Task prompt:
Using the data beneath, show every line that includes the word "class".

Data to use:
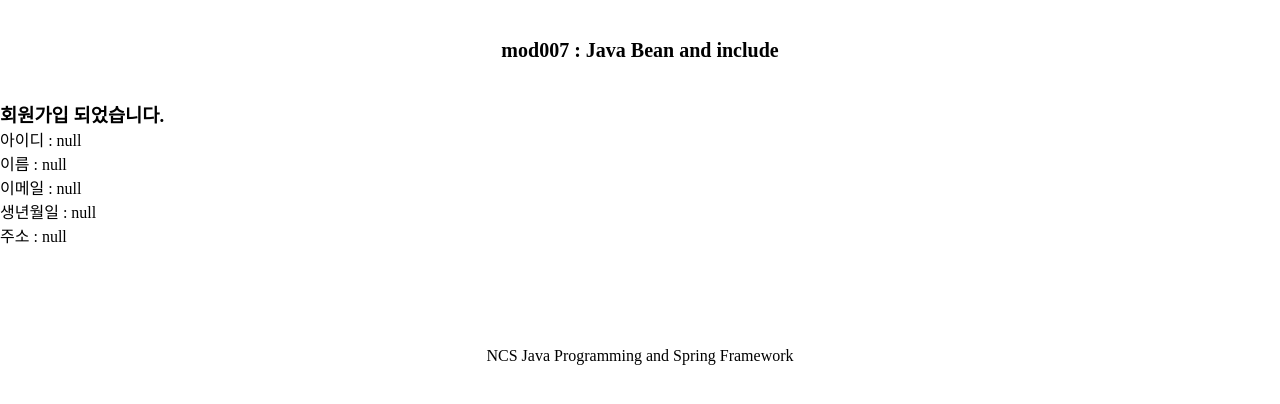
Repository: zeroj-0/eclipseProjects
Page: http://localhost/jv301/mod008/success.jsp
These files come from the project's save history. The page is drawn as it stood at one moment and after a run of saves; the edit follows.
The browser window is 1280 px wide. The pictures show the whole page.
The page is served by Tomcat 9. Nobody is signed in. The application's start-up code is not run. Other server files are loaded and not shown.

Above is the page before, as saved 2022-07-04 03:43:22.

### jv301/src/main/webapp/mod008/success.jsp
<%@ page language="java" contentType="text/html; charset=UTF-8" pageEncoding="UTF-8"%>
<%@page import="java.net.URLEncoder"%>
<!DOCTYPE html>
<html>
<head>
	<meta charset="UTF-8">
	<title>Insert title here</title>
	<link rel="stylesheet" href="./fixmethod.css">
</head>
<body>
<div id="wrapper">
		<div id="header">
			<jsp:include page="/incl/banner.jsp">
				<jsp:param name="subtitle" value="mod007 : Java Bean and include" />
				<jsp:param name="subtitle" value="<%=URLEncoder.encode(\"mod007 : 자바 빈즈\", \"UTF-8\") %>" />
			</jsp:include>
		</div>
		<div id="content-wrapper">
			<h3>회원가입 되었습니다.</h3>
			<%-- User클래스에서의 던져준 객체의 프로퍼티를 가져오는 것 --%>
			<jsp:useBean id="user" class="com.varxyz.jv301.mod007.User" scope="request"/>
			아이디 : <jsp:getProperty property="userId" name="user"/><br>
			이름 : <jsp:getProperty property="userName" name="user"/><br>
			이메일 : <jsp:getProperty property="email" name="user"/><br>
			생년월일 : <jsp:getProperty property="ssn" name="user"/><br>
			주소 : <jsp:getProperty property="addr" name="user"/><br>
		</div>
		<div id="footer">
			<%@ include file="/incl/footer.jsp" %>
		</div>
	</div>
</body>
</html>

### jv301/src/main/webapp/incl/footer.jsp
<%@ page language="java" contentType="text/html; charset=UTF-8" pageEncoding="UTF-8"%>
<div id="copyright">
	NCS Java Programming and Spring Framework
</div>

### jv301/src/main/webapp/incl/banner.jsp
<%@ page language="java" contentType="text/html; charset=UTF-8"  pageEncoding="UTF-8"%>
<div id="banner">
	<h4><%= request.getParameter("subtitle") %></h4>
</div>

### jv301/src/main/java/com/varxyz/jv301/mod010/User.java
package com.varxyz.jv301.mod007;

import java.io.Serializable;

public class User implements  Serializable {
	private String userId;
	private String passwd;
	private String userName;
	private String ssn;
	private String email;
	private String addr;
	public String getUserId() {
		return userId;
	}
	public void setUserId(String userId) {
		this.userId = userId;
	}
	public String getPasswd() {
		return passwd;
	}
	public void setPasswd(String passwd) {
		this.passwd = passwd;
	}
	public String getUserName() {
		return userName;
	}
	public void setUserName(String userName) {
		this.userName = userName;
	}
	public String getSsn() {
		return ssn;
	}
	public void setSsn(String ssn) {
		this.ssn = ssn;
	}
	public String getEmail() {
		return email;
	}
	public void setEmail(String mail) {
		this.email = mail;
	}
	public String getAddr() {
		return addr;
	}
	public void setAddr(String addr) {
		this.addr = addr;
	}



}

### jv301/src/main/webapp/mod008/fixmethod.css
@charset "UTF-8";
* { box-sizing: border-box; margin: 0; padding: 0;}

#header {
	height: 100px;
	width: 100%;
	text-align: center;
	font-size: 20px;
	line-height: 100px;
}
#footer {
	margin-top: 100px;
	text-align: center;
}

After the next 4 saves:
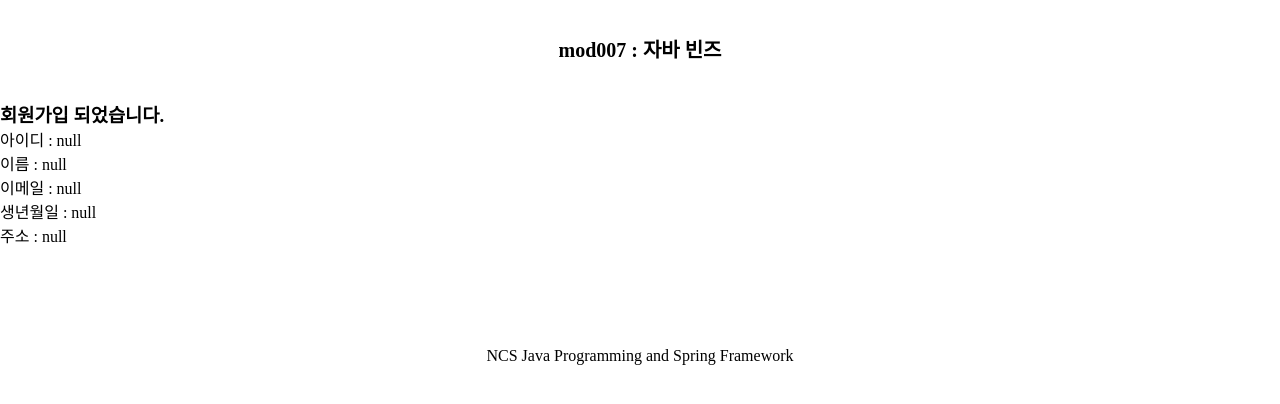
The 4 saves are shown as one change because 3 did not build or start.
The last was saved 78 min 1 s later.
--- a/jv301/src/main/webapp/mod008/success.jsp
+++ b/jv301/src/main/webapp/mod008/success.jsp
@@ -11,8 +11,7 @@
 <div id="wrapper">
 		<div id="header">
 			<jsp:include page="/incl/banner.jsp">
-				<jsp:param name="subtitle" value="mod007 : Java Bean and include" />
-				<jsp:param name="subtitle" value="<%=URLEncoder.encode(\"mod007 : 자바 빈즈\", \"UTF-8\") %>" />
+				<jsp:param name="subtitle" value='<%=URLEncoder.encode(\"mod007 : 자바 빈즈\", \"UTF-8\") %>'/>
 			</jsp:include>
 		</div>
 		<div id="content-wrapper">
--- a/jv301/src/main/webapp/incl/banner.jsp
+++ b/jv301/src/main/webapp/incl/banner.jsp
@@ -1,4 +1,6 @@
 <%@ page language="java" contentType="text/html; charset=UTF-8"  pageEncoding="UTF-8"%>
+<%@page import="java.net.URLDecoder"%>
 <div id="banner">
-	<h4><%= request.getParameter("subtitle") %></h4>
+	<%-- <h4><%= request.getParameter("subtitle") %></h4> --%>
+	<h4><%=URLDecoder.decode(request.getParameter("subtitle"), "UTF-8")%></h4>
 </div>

Answer to the problem:
			<jsp:useBean id="user" class="com.varxyz.jv301.mod007.User" scope="request"/>
public class User implements  Serializable {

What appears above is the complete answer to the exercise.